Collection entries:
—————
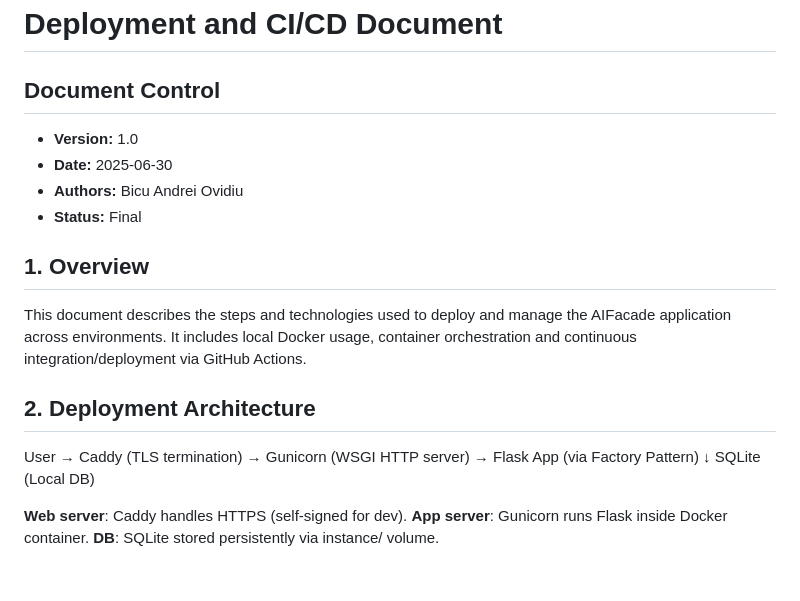
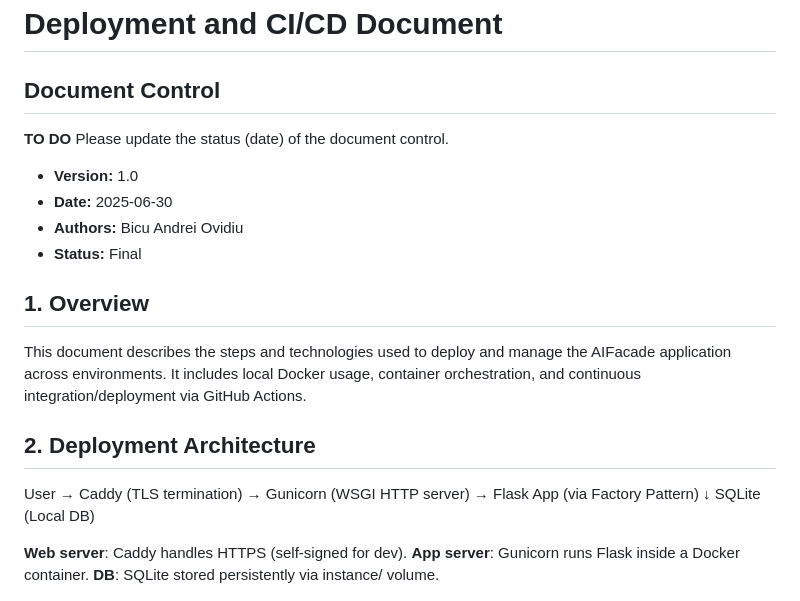
Before and after one commit to gapacurar/AIFacade, a Markdown page: docs/deployment_and_ci_cd_document.md, the part around the change. Drawn GitHub-style; blank space fills up the shorter version.

Commit message:
Update deployment_and_ci_cd_document.md
GAP review 2025.07.16

```diff
--- a/docs/deployment_and_ci_cd_document.md
+++ b/docs/deployment_and_ci_cd_document.md
@@ -1,6 +1,8 @@
 # Deployment and CI/CD Document
 
 ## Document Control
+
+**TO DO** Please update the status (date) of the document control.
 
 - **Version:** 1.0
 - **Date:** 2025-06-30
@@ -9,7 +11,7 @@
 
 ## 1. Overview
 
-This document describes the steps and technologies used to deploy and manage the AIFacade application across environments. It includes local Docker usage, container orchestration and continuous integration/deployment via GitHub Actions.
+This document describes the steps and technologies used to deploy and manage the AIFacade application across environments. It includes local Docker usage, container orchestration, and continuous integration/deployment via GitHub Actions.
 
 ## 2. Deployment Architecture
 
@@ -18,7 +20,7 @@ User → Caddy (TLS termination) → Gunicorn (WSGI HTTP server) → Flask App (
                                          SQLite (Local DB)
 
 __Web server__: Caddy handles HTTPS (self-signed for dev).
-__App server__: Gunicorn runs Flask inside Docker container.
+__App server__: Gunicorn runs Flask inside a Docker container.
 __DB__: SQLite stored persistently via instance/ volume.
 
 ![Deployment Diagram](deployment_diagram.jpg)
```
—————
-- Exercise description --
Every line above should be retyped exactly; the pictures do not belong in the copy.

-- Solution to this exercise --
Before and after one commit to gapacurar/AIFacade, a Markdown page: docs/deployment_and_ci_cd_document.md, the part around the change. Drawn GitHub-style; blank space fills up the shorter version.

Commit message:
Update deployment_and_ci_cd_document.md
GAP review 2025.07.16

```diff
--- a/docs/deployment_and_ci_cd_document.md
+++ b/docs/deployment_and_ci_cd_document.md
@@ -1,6 +1,8 @@
 # Deployment and CI/CD Document
 
 ## Document Control
+
+**TO DO** Please update the status (date) of the document control.
 
 - **Version:** 1.0
 - **Date:** 2025-06-30
@@ -9,7 +11,7 @@
 
 ## 1. Overview
 
-This document describes the steps and technologies used to deploy and manage the AIFacade application across environments. It includes local Docker usage, container orchestration and continuous integration/deployment via GitHub Actions.
+This document describes the steps and technologies used to deploy and manage the AIFacade application across environments. It includes local Docker usage, container orchestration, and continuous integration/deployment via GitHub Actions.
 
 ## 2. Deployment Architecture
 
@@ -18,7 +20,7 @@ User → Caddy (TLS termination) → Gunicorn (WSGI HTTP server) → Flask App (
                                          SQLite (Local DB)
 
 __Web server__: Caddy handles HTTPS (self-signed for dev).
-__App server__: Gunicorn runs Flask inside Docker container.
+__App server__: Gunicorn runs Flask inside a Docker container.
 __DB__: SQLite stored persistently via instance/ volume.
 
 ![Deployment Diagram](deployment_diagram.jpg)
```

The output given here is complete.